The first place we visited was: Krušedol (Крушедол). It’s an all-male monastery, which also doubles as a library. Within the church are the relics (bones) of Bishop Maksim Brankovic and his mother Angelina. Unfortunately, I could not take pictures inside, but here are outside pictures!
View of the sanctuary from behind plus plagues found on the side.
The second was: Grgeteg (Гргетег). This used to be a male monastery, but now it’s an all-female one! And we got to take pictures inside too!
Despite this monastery being all-female, women in Orthodox tradition cannot enter the alter space, which is behind the three wooden doors. This means that there are 2 male priests on the property; however, there are certain women who are allowed back there to clean, but they must be prayed over and perform a special ceremony.
The third was: Novo Hopovo (Ново Хопово). This is one of the larger monasteries in the area.
Sorry, I don’t have any other pics from this monastery. Like the first monastery, we weren’t allowed to take photos inside.
However, I do have a second tour to talk with you about…
Novi Sad, Capitol of Love
On Friday, we all were able to walk around the city with an amazing tour guide, Martin, a PK (pastor’s kid) Slovak Lutheran. He showed us several different Slovak churches, around the city. There was only one tiny, little, itsy-bity issue.
It rained all day…and my rain jacket was in my closet…in Hungary…
Below, you can see just how rain-soaked I was:
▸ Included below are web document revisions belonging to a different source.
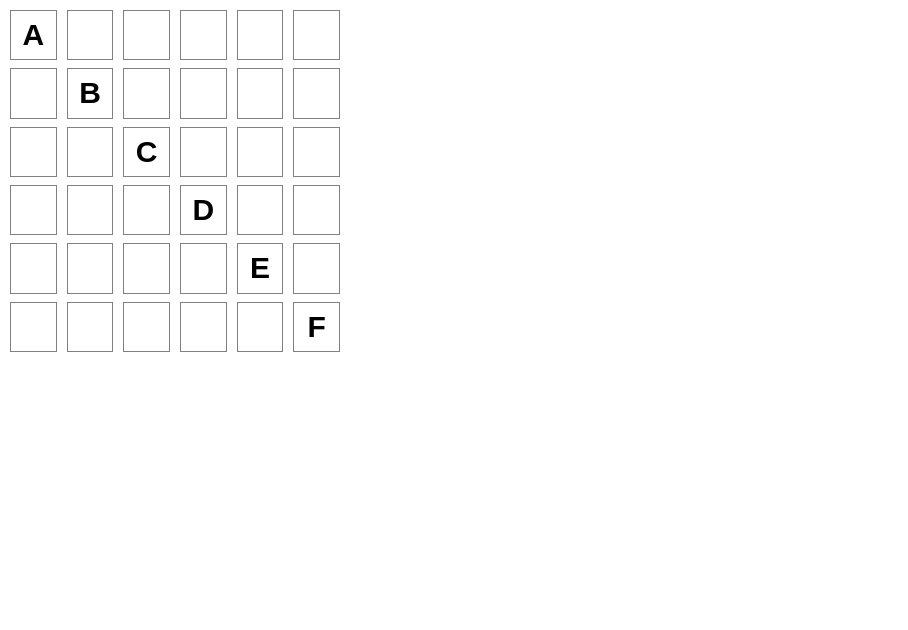
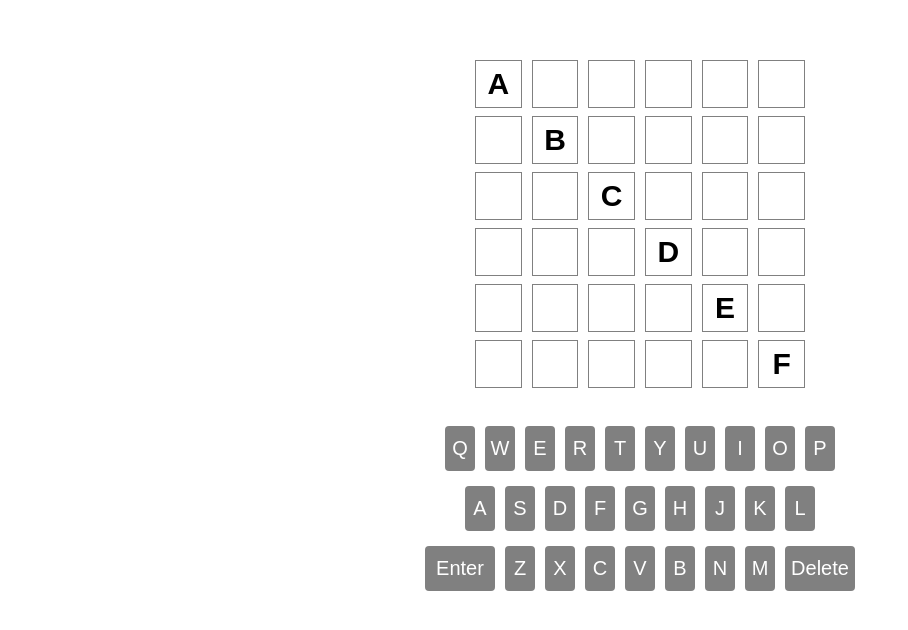
Before and after one commit to theprakashkumar/roc8-wordle, a React (Create React App) app: page / in a window 1280 px wide. Shown: the top 630 px of the page, without its empty margins (0-908 px from the left). Built offline with nearby package versions, Linux system fonts and the light colour scheme.

Commit message:
add keyboard structure

```diff
--- a/src/components/Board.css
+++ b/src/components/Board.css
@@ -1,3 +1,11 @@
+.board-container {
+    width: 100vw;
+    display: flex;
+    align-items: center;
+    padding-top: 50px;
+    flex-direction: column;
+}
+
 .board {
     width: 350px;
     height: 350px;
--- a/src/components/Board.jsx
+++ b/src/components/Board.jsx
@@ -2,15 +2,19 @@ import "./Board.css";
 import { useContext } from "react";
 import { DataContext } from "../context/DataContext";
 import Row from "./Row";
+import Keyboard from "./Keyboard";
 
 const Board = () => {
     const { board } = useContext(DataContext);
     console.log(board);
     return (
-        <div className="board">
-            {board.map((row, index) => (
-                <Row rowData={row} rowNumber={index + 1} />
-            ))}
+        <div className="board-container">
+            <div className="board">
+                {board.map((row, index) => (
+                    <Row rowData={row} rowNumber={index + 1} />
+                ))}
+                <Keyboard />
+            </div>
         </div>
     );
 };
--- /dev/null
+++ b/src/components/Key.css
@@ -0,0 +1,18 @@
+.key {
+    width: 30px;
+    height: 45px;
+    margin: 5px;
+    border-radius: 4px;
+    display: flex;
+    align-items: center;
+    justify-content: center;
+    font-size: 20px;
+    background-color: grey;
+    color: white;
+    font-family: Arial, Helvetica, sans-serif;
+    cursor: pointer;
+}
+
+#big-key {
+    width: 70px;
+}
--- /dev/null
+++ b/src/components/Key.jsx
@@ -0,0 +1,11 @@
+import "./Key.css";
+
+const Key = ({ keyValue, bigKey }) => {
+    return (
+        <div className="key" id={bigKey && "big-key"}>
+            {keyValue}
+        </div>
+    );
+};
+
+export default Key;
--- /dev/null
+++ b/src/components/Keyboard.css
@@ -0,0 +1,14 @@
+.keyboard {
+    width: 450px;
+    margin-top: 30px;
+    align-self: center;
+}
+
+.keyboard-row {
+    flex: 33%;
+    display: flex;
+    flex-direction: row;
+    display: flex;
+    justify-content: center;
+    margin: 5px;
+}
--- /dev/null
+++ b/src/components/Keyboard.jsx
@@ -0,0 +1,30 @@
+import "./Keyboard.css";
+import Key from "./Key";
+const Keyboard = () => {
+    const keys1 = ["Q", "W", "E", "R", "T", "Y", "U", "I", "O", "P"];
+    const keys2 = ["A", "S", "D", "F", "G", "H", "J", "K", "L"];
+    const keys3 = ["Z", "X", "C", "V", "B", "N", "M"];
+    return (
+        <div className="keyboard">
+            <div className="keyboard-row">
+                {keys1.map((key) => (
+                    <Key keyValue={key} />
+                ))}
+            </div>
+            <div className="keyboard-row">
+                {keys2.map((key) => (
+                    <Key keyValue={key} />
+                ))}
+            </div>
+            <div className="keyboard-row">
+                <Key keyValue={"Enter"} bigKey={true} />
+                {keys3.map((key) => (
+                    <Key keyValue={key} />
+                ))}
+                <Key keyValue={"Delete"} bigKey={true} />
+            </div>
+        </div>
+    );
+};
+
+export default Keyboard;
```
I swear I looked decent in the morning! Here’s proof! Here’s my cohort at EHO (Ecumenical Humanitarian Organization), which is where my friend John is placed.
(More info on EHO here. They’re a really cool organization!)
Still, I had a wonderful time on our tour. Martin is only 16, but he’s able to speak Serbian, Slovakian, and English! He’s also learning German right now. Plus, he’s a freaking magician! He wowed our entire table at dinner. It was so epic.
So, I’ve let you know how my two tours went, but there’s one final section left. Thankfully, this one is mainly pictures.
SO. MANY. ANIMALS!!! 😀
Thanks for reading. GLYASDI xoxo